**Task instructions:** The required answer is every line of the data containing the word "optim".

+-------+

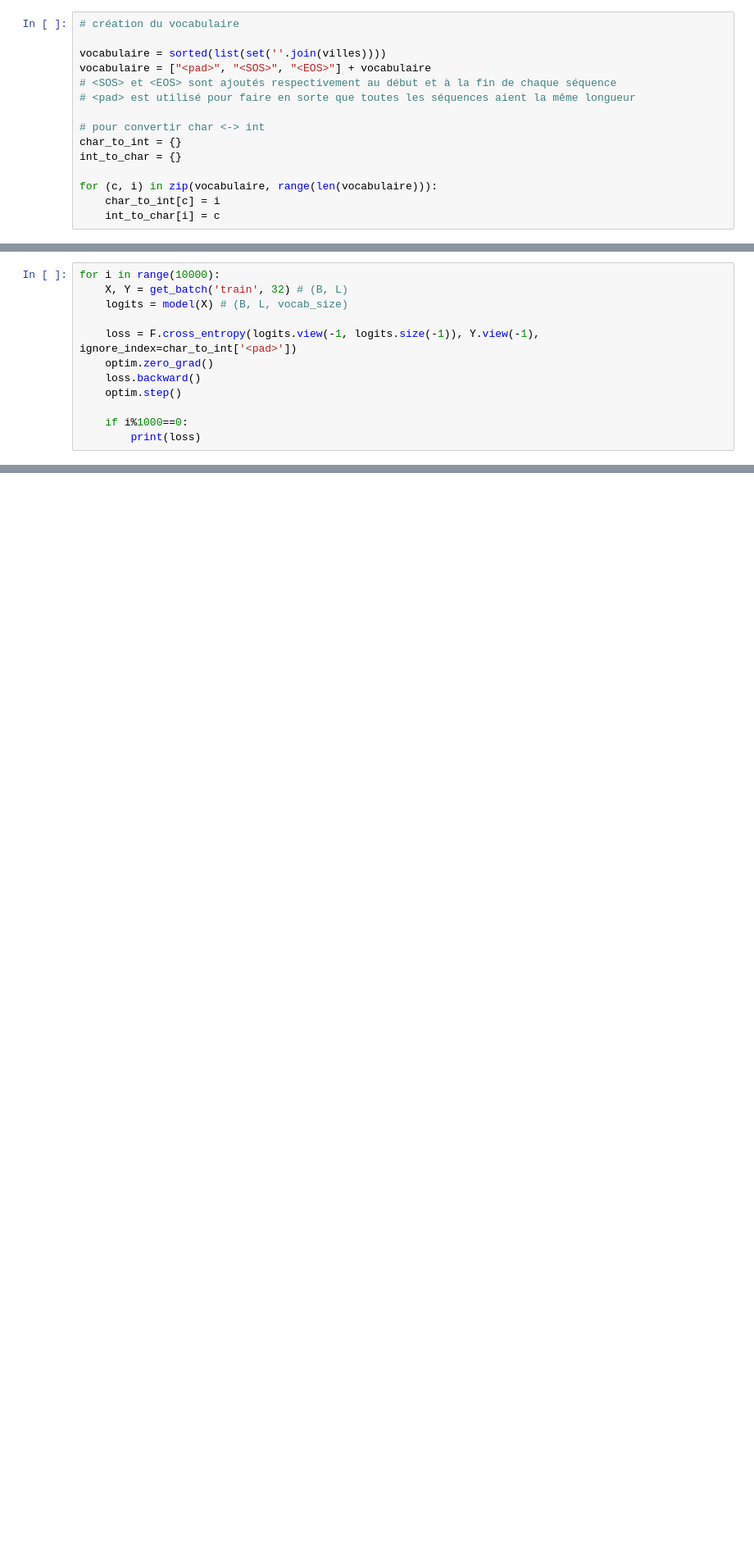
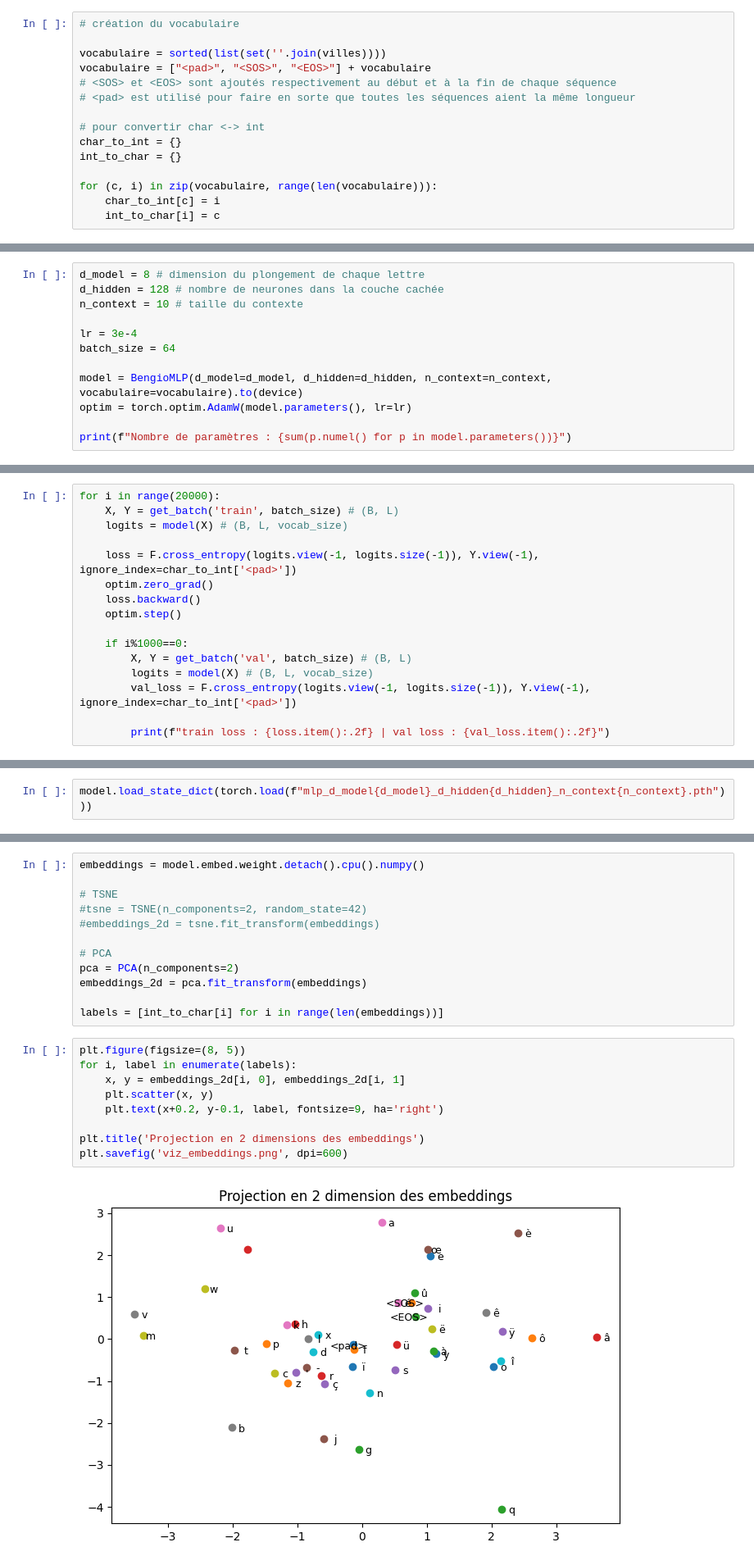
Before and after one commit to alxndrTL/villes, a Jupyter notebook: 2_mlp.ipynb, the cells around one changed output, grey strips where cells are left out. Shown at 82% size. Saved outputs shown, nothing was run; the diff lists cells and outputs as text; blank space fills up the shorter version.

```diff
--- a/2_mlp.ipynb
+++ b/2_mlp.ipynb
@@ -102,0 +98,12 @@ sum(p.numel() for p in model.parameters())
+# %%
+d_model = 8 # dimension du plongement de chaque lettre
+d_hidden = 128 # nombre de neurones dans la couche cachée
+n_context = 10 # taille du contexte
+
+lr = 3e-4
+batch_size = 64
+
+model = BengioMLP(d_model=d_model, d_hidden=d_hidden, n_context=n_context, vocabulaire=vocabulaire).to(device)
+optim = torch.optim.AdamW(model.parameters(), lr=lr)
+
+print(f"Nombre de paramètres : {sum(p.numel() for p in model.parameters())}")
@@ -103,6 +112,6 @@ sum(p.numel() for p in model.parameters())
 # %%
-for i in range(10000):
-    X, Y = get_batch('train', 32) # (B, L)
+for i in range(20000):
+    X, Y = get_batch('train', batch_size) # (B, L)
     logits = model(X) # (B, L, vocab_size)
 
     loss = F.cross_entropy(logits.view(-1, logits.size(-1)), Y.view(-1), ignore_index=char_to_int['<pad>'])
@@ -111,5 +120,9 @@ for i in range(10000):
     optim.step()
 
     if i%1000==0:
-        print(loss)
+        X, Y = get_batch('val', batch_size) # (B, L)
+        logits = model(X) # (B, L, vocab_size)
+        val_loss = F.cross_entropy(logits.view(-1, logits.size(-1)), Y.view(-1), ignore_index=char_to_int['<pad>'])
+
+        print(f"train loss : {loss.item():.2f} | val loss : {val_loss.item():.2f}")
 # %% [output]
@@ -133,0 +170,2 @@ tensor(1.9586, grad_fn=<NllLossBackward0>)
+# %%
+model.load_state_dict(torch.load(f"mlp_d_model{d_model}_d_hidden{d_hidden}_n_context{n_context}.pth")))
@@ -156,0 +195,23 @@ benat
+# %%
+embeddings = model.embed.weight.detach().cpu().numpy()
+
+# TSNE
+#tsne = TSNE(n_components=2, random_state=42)
+#embeddings_2d = tsne.fit_transform(embeddings)
+
+# PCA
+pca = PCA(n_components=2)
+embeddings_2d = pca.fit_transform(embeddings)
+
+labels = [int_to_char[i] for i in range(len(embeddings))]
+# %%
+plt.figure(figsize=(8, 5))
+for i, label in enumerate(labels):
+    x, y = embeddings_2d[i, 0], embeddings_2d[i, 1]
+    plt.scatter(x, y)
+    plt.text(x+0.2, y-0.1, label, fontsize=9, ha='right')
+
+plt.title('Projection en 2 dimensions des embeddings')
+plt.savefig('viz_embeddings.png', dpi=600)
+# %% [output]
+[figure, added]
```
Also changed, not shown: parts of 16 cells of this notebook, 10 other files.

+-------+

**Response to the task:**
+optim = torch.optim.AdamW(model.parameters(), lr=lr)
     optim.step()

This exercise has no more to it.